Available data:
....

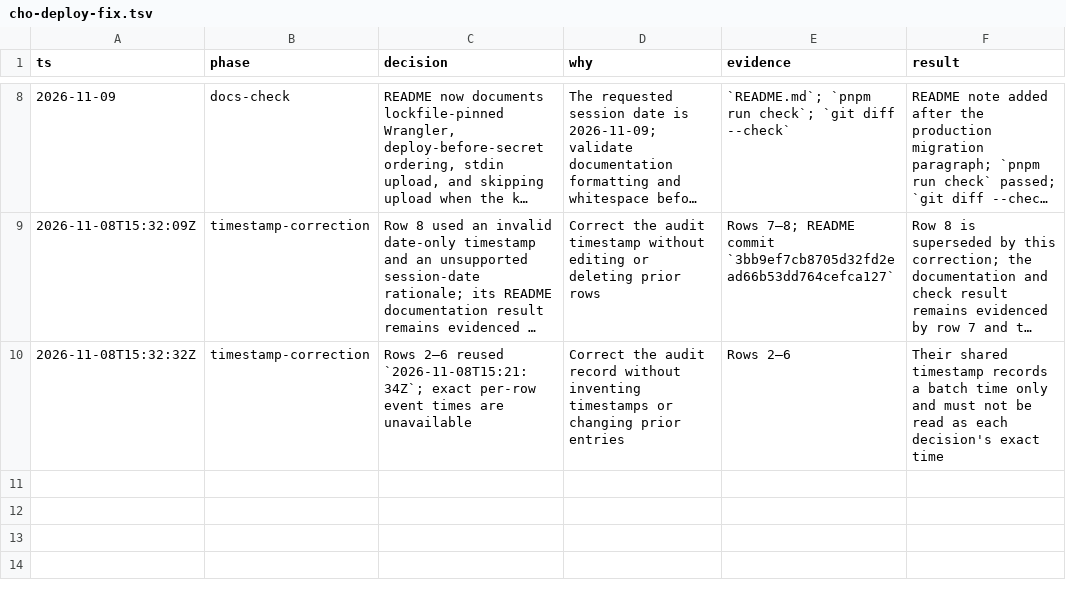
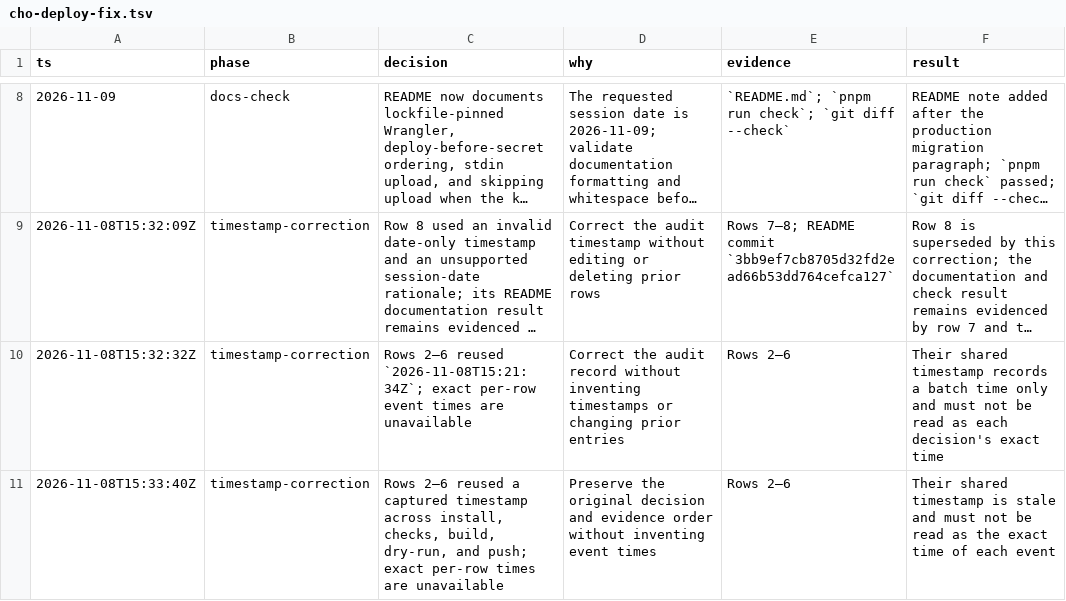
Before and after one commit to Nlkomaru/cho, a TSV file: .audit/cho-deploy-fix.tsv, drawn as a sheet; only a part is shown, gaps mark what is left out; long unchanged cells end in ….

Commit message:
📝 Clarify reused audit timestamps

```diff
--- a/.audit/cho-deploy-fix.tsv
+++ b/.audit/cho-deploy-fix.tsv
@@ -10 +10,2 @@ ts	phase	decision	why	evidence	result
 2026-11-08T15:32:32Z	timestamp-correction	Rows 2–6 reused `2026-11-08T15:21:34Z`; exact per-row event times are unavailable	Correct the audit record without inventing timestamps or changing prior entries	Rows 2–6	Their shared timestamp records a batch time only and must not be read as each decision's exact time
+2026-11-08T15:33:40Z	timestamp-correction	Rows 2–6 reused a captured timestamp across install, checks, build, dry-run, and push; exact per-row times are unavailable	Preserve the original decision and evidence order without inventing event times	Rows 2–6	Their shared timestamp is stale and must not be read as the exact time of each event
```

....

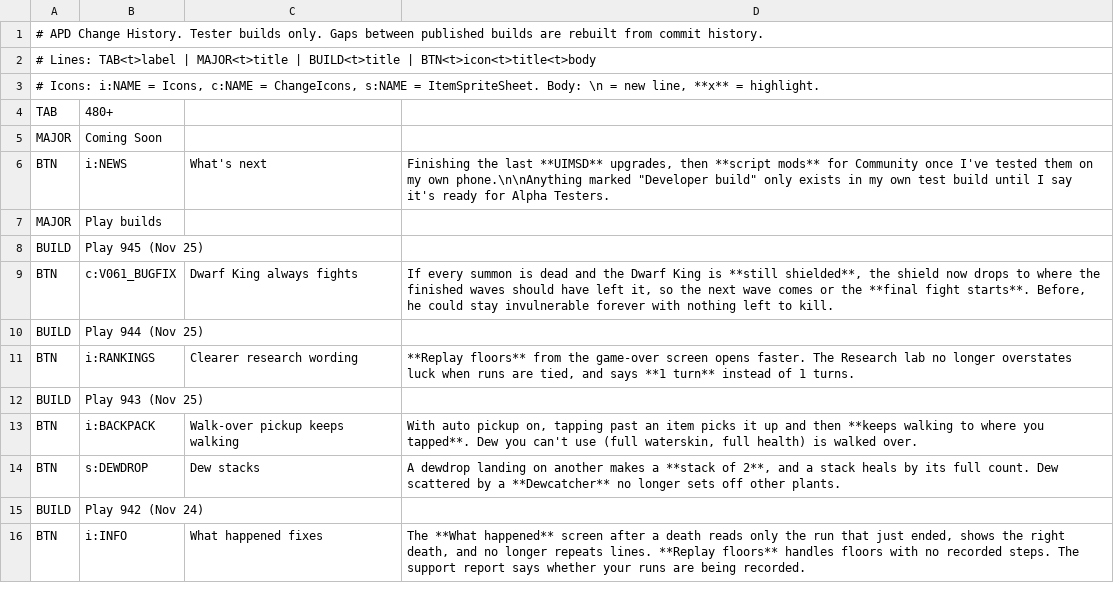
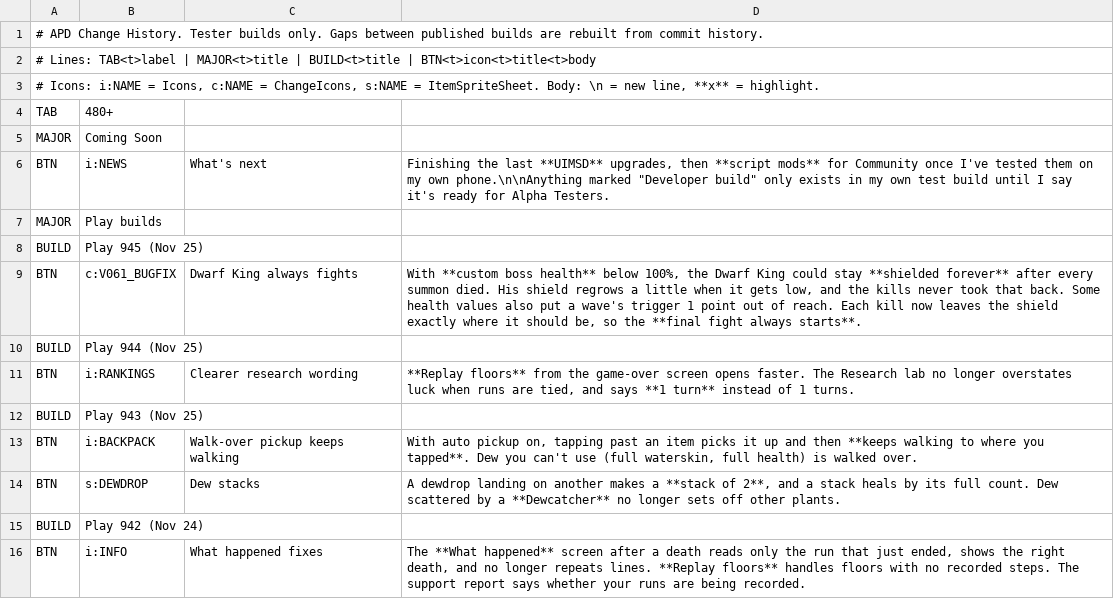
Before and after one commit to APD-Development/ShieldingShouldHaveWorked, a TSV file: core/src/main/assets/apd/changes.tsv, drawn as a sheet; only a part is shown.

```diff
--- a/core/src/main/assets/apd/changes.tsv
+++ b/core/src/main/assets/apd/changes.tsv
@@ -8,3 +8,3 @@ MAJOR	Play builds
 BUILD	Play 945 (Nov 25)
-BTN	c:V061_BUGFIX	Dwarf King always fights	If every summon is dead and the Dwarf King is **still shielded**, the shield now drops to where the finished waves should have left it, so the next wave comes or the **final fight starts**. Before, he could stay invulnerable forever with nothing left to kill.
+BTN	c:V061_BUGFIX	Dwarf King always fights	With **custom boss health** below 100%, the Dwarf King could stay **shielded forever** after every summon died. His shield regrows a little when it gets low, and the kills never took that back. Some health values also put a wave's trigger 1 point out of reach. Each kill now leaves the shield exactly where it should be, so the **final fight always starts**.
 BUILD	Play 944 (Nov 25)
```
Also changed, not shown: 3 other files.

....

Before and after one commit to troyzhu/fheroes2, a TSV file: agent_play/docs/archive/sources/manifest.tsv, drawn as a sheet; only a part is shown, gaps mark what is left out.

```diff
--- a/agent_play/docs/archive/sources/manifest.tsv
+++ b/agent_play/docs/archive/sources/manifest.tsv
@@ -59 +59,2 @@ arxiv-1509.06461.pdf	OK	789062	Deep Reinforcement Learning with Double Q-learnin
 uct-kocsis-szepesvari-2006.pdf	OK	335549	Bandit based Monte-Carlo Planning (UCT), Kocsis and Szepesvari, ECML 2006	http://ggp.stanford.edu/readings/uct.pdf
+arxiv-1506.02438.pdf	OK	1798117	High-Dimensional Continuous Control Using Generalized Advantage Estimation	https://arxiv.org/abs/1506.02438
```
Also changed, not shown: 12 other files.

....

Check each line of the data above, and please copy the ones in which the string "always" occurs.

Result of this task:
-BTN	c:V061_BUGFIX	Dwarf King always fights	If every summon is dead and the Dwarf King is **still shielded**, the shield now drops to where the finished waves should have left it, so the next wave comes or the **final fight starts**. Before, he could stay invulnerable forever with nothing left to kill.
+BTN	c:V061_BUGFIX	Dwarf King always fights	With **custom boss health** below 100%, the Dwarf King could stay **shielded forever** after every summon died. His shield regrows a little when it gets low, and the kills never took that back. Some health values also put a wave's trigger 1 point out of reach. Each kill now leaves the shield exactly where it should be, so the **final fight always starts**.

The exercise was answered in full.